Information for Parents
Common Sense Media says OK for kids 12+
Young love is sweet, romantic, with some teen rebellion.
What Parents Need to Know
Parents need to know that this love story about two very young teens includes a few gentle kisses that seem appropriate for their age and level of maturity. The romantic leads disobey their parents, but not without guilt and consequences; they also sneak off with a bottle of champagne, but it doesn't turn into a drunken spectacle. Some kids start to watch a pornographic film, however, the movie is not seen and is identified only by the reaction of the teens and the sounds of some heavy breathing and moaning. Several nude male sculptures are on display in a Paris museum. Occasional swearing is heard (i.e. "hell," "boobs," "bastards," "Jesus Christ,"). Adults drink wine and champagne in moderation on several occasions. Action scenes are restricted to one punch, a collision during a foot chase, and short clips from old movies.
- Families can talk about the two very distinct lifestyles this movie portrays. In spite of the differences in upbringing, how were Lauren and Daniel the same? What did they learn from each other?
- Describe the qualities that made Lauren's stepdad, Richard, the most effective parent in this film. Are there any people like Richard in your life?
- This movie is set in 1979. Do you think teens have changed in how they choose to rebel against their parents' demands and expectations? Do the behaviors exhibited now seem more or less dangerous than the ones depicted in this film?
The good stuff
Positive messages: Two kids who feel isolated because of their hyper-intelligence and unusual interests find that it's okay to be different, and learn that there are like-minded others with whom they can form wonderful friendships. Initial judgments based on appearances and superficial qualities can be misleading; people are often not what they seem to be and may surprise. And finally, the best parent-child relationships are a result of trust, honesty, and mutual respect.
Positive role models: Parents run the gamut from a hard-drinking gambler-father, to a flirtatious, insensitive, and self-involved mother, and finally, represent the ideal in a stepfather who is compassionate, reliable, honest, and beyond reproach. Though two young teens experiencing the exhilaration of first love make naive choices when they opt to run away together, they are sympathetic throughout. They behave responsibly, intelligently, and show concern for others.
What to watch for
Violence: The primary action comes from brief clips of classic American movies: Butch Cassidy and the Sundance Kid (Butch and Sundance jump from a cliff), True Grit (John Wayne in a chase on horseback with guns blazing), and The Sting (in a wide shot, a bullet hits a character in the back; he drops). In the movie itself, the male teen protagonist punches an obnoxious movie director in the stomach and accidentally knocks down an elderly man.

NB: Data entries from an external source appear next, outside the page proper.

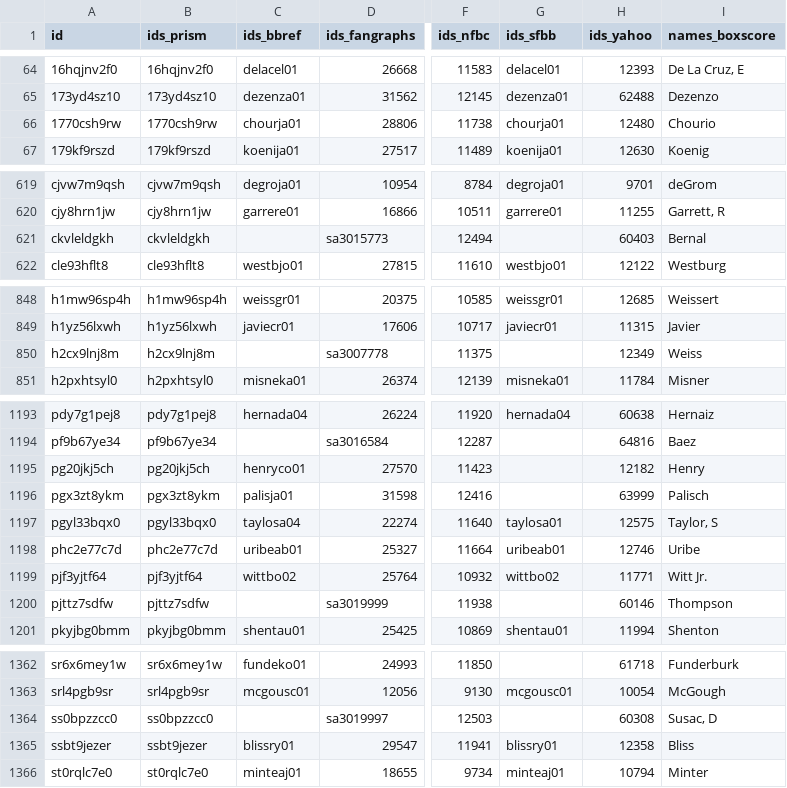
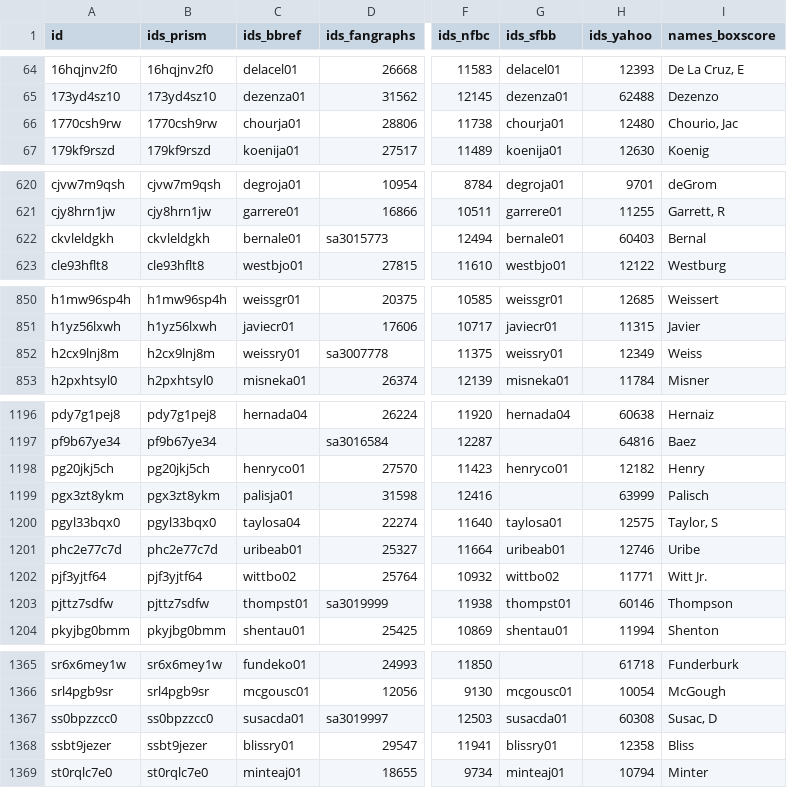
Before and after one commit to StatsVine/prism-registry, a CSV file: exports/mlb/players_mlb_profile/players_mlb_profile.csv, drawn as a sheet; only a part is shown, gaps mark what is left out; addresses are those after the commit; the diff covers the shown part only; the diff names each change by its address in the sheet, - before the commit and + after, or states it on an @@ line.

```diff
--- a/exports/mlb/players_mlb_profile/players_mlb_profile.csv
+++ b/exports/mlb/players_mlb_profile/players_mlb_profile.csv
-I66 (names_boxscore): Chourio
+I66 (names_boxscore): Chourio, Jac
-C622 (ids_bbref): (empty)
+C622 (ids_bbref): bernale01
-G622 (ids_sfbb): (empty)
+G622 (ids_sfbb): bernale01
-C852 (ids_bbref): (empty)
+C852 (ids_bbref): weissry01
-G852 (ids_sfbb): (empty)
+G852 (ids_sfbb): weissry01
-G1198 (ids_sfbb): (empty)
+G1198 (ids_sfbb): henryco01
-C1203 (ids_bbref): (empty)
+C1203 (ids_bbref): thompst01
-G1203 (ids_sfbb): (empty)
+G1203 (ids_sfbb): thompst01
-C1367 (ids_bbref): (empty)
+C1367 (ids_bbref): susacda01
-G1367 (ids_sfbb): (empty)
+G1367 (ids_sfbb): susacda01
```
Also changed, not shown: 4 added rows and 8 edited cells elsewhere in this file, exports/mlb/player_ids/player_ids.csv, exports/mlb/players_mlb_roster/players_mlb_roster.csv, 45 other files.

Sexy stuff: No actual sexual activity or nudity, but some innuendo or sexual language ("get laid"). Two young teens in love kiss several times. Boys ogle a well-endowed woman; one of them is fascinated by female breasts. It's quite clear that a group of young teens in a movie theater projection room is watching a pornographic film; we see only their reaction and hear some mild heavy breathing and moaning. A movie poster shows a man in bulging underwear. Statues in a Paris art museum show male genitals, resulting in reactions from two girls: "Have you ever seen a real one?" and "Have you ever done it?" There are hints of marital infidelity; a mother flirts openly with a friend in front of her husband and daughter.

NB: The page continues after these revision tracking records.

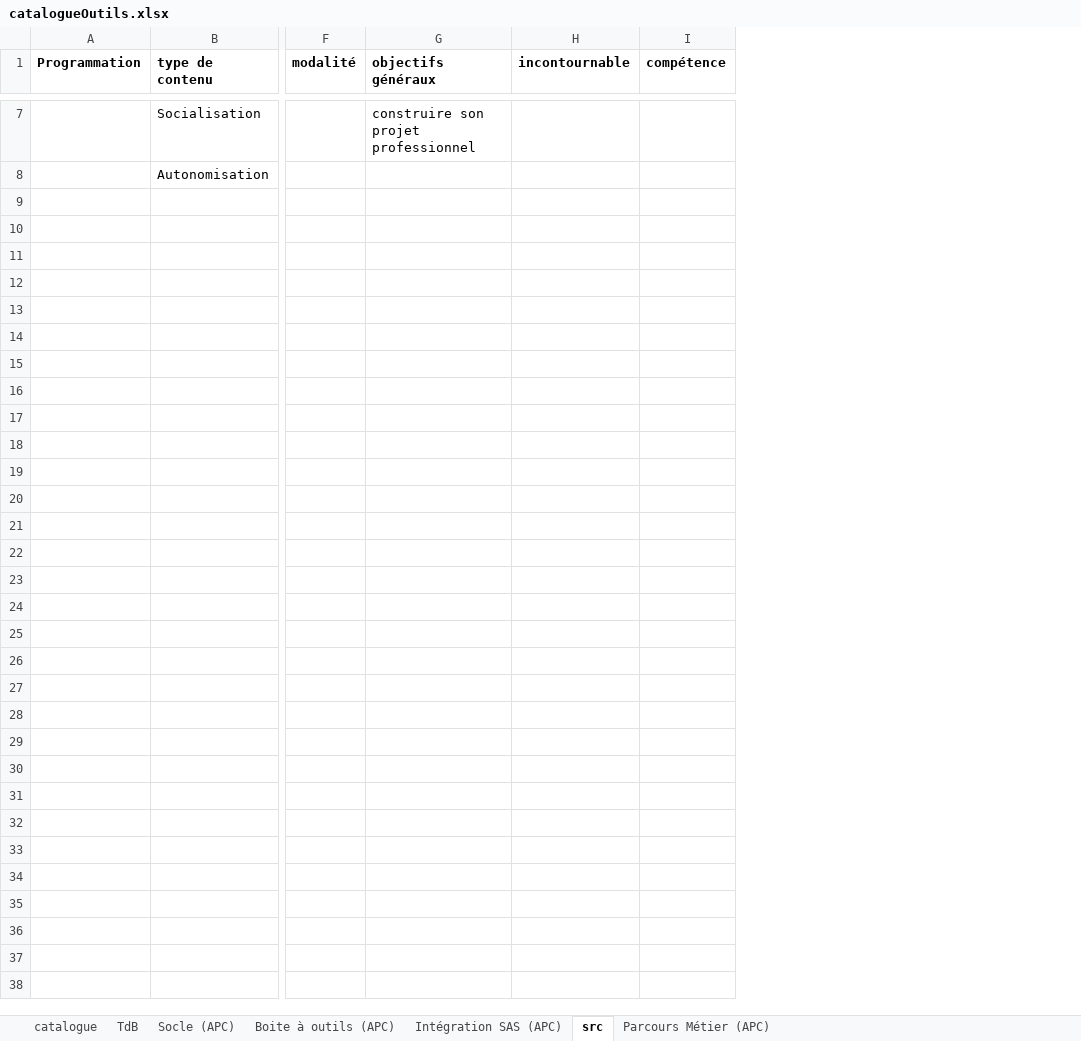
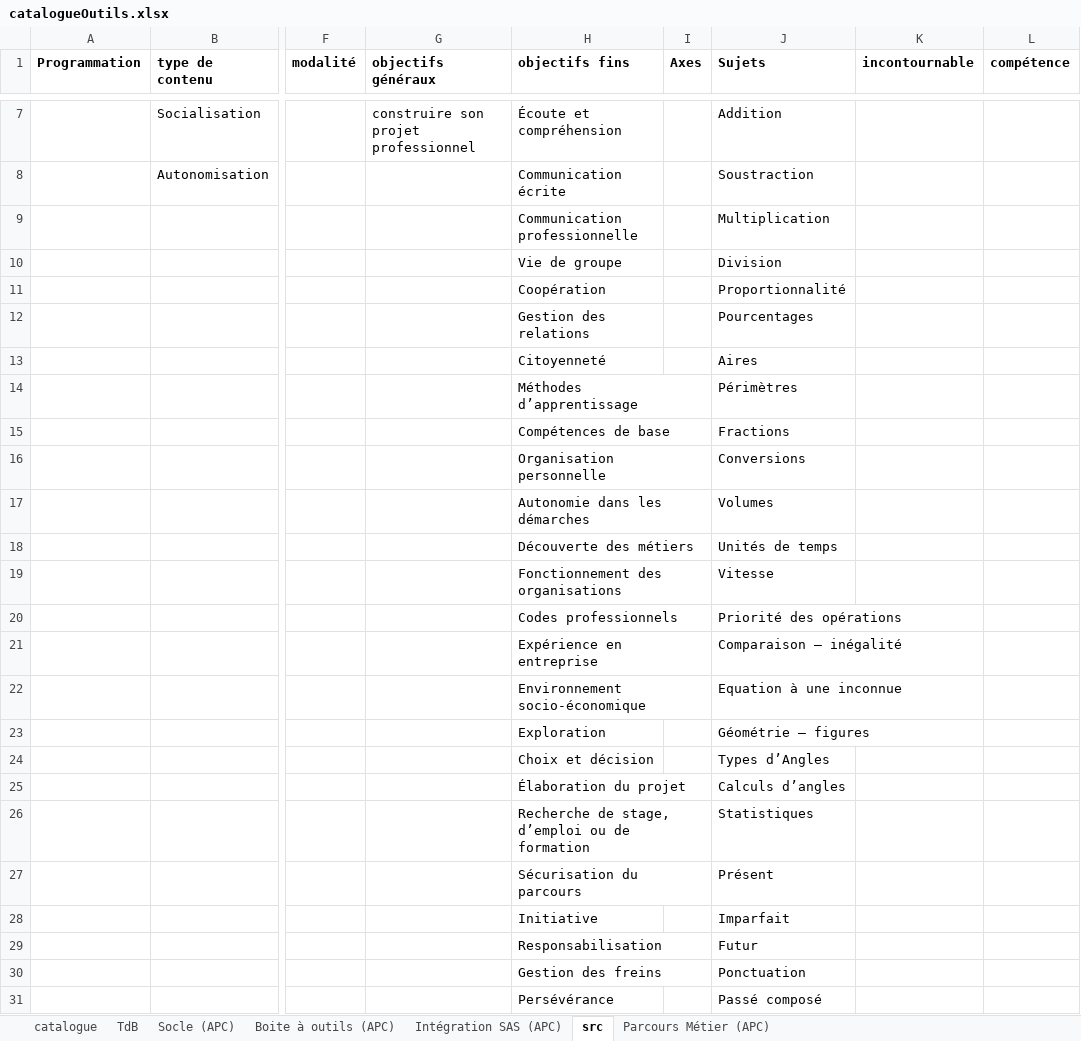
Before and after one commit to Deuteronome/tool_list, an Excel workbook: src/catalogueOutils.xlsx, sheet src, drawn as a sheet; only a part is shown, gaps mark what is left out; values as stored, in another font and other column widths than the file's, no borders; rows hold the shown columns only; the diff covers the shown part only; the diff names each change by its address in the sheet, - before the commit and + after, or states it on an @@ line.

Commit message:
Ajustement des tableau / keycode pour id unique + les besoins + les thèmes + autonomie + lien jeunes + description

```diff
--- a/src/catalogueOutils.xlsx (sheet src)
+++ b/src/catalogueOutils.xlsx (sheet src)
+column H (objectifs fins), rows 7-12: Écoute et compréhension | Communication écrite | Communication professionnelle | Vie de groupe | Coopération | Gestion des relations
+column I (Axes), empty
+column J (Sujets), rows 7-12: Addition | Soustraction | Multiplication | Division | Proportionnalité | Pourcentages
+row 13:  |  |  |  | Citoyenneté |  | Aires
+row 14:  |  |  |  | Méthodes d’apprentissage |  | Périmètres
+row 15:  |  |  |  | Compétences de base |  | Fractions
+row 16:  |  |  |  | Organisation personnelle |  | Conversions
+row 17:  |  |  |  | Autonomie dans les démarches |  | Volumes
+row 18:  |  |  |  | Découverte des métiers |  | Unités de temps
+row 19:  |  |  |  | Fonctionnement des organisations |  | Vitesse
+row 20:  |  |  |  | Codes professionnels |  | Priorité des opérations
+row 21:  |  |  |  | Expérience en entreprise |  | Comparaison – inégalité
+row 22:  |  |  |  | Environnement socio-économique |  | Equation à une inconnue
+row 23:  |  |  |  | Exploration |  | Géométrie – figures
+row 24:  |  |  |  | Choix et décision |  | Types d’Angles
+row 25:  |  |  |  | Élaboration du projet |  | Calculs d’angles
+row 26:  |  |  |  | Recherche de stage, d’emploi ou de formation |  | Statistiques
+row 27:  |  |  |  | Sécurisation du parcours |  | Présent
+row 28:  |  |  |  | Initiative |  | Imparfait
+row 29:  |  |  |  | Responsabilisation |  | Futur
+row 30:  |  |  |  | Gestion des freins |  | Ponctuation
+row 31:  |  |  |  | Persévérance |  | Passé composé
```
Also changed, not shown: 35 added rows elsewhere in this sheet, sheet catalogue, sheet TdB, sheet Socle (APC), sheet Parcours Métier (APC), sheet Boite à outils (APC), sheet Intégration SAS (APC), formulas that keep their value, hidden cells, charts or pictures, 2 other files.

Language: Occasional swearing: "hell," "ass," "boobs," "Goddamn," "taking a leak," "maybe I'll get laid," "bust his butt," "bastards," and "Jesus Christ."
Consumerism: McDonald's, Kodak -- both in the context of the story.
Drinking, drugs and smoking: At a party four young teens sneak a bottle of champagne to the birthday girl's bedroom and drink it to celebrate; one of the girls gets tipsy. Adults consume wine and champagne in several social settings. The father of the young French hero is shown drinking whiskey; the implication is that he may be a man who drinks too much. A young Parisian boy smokes.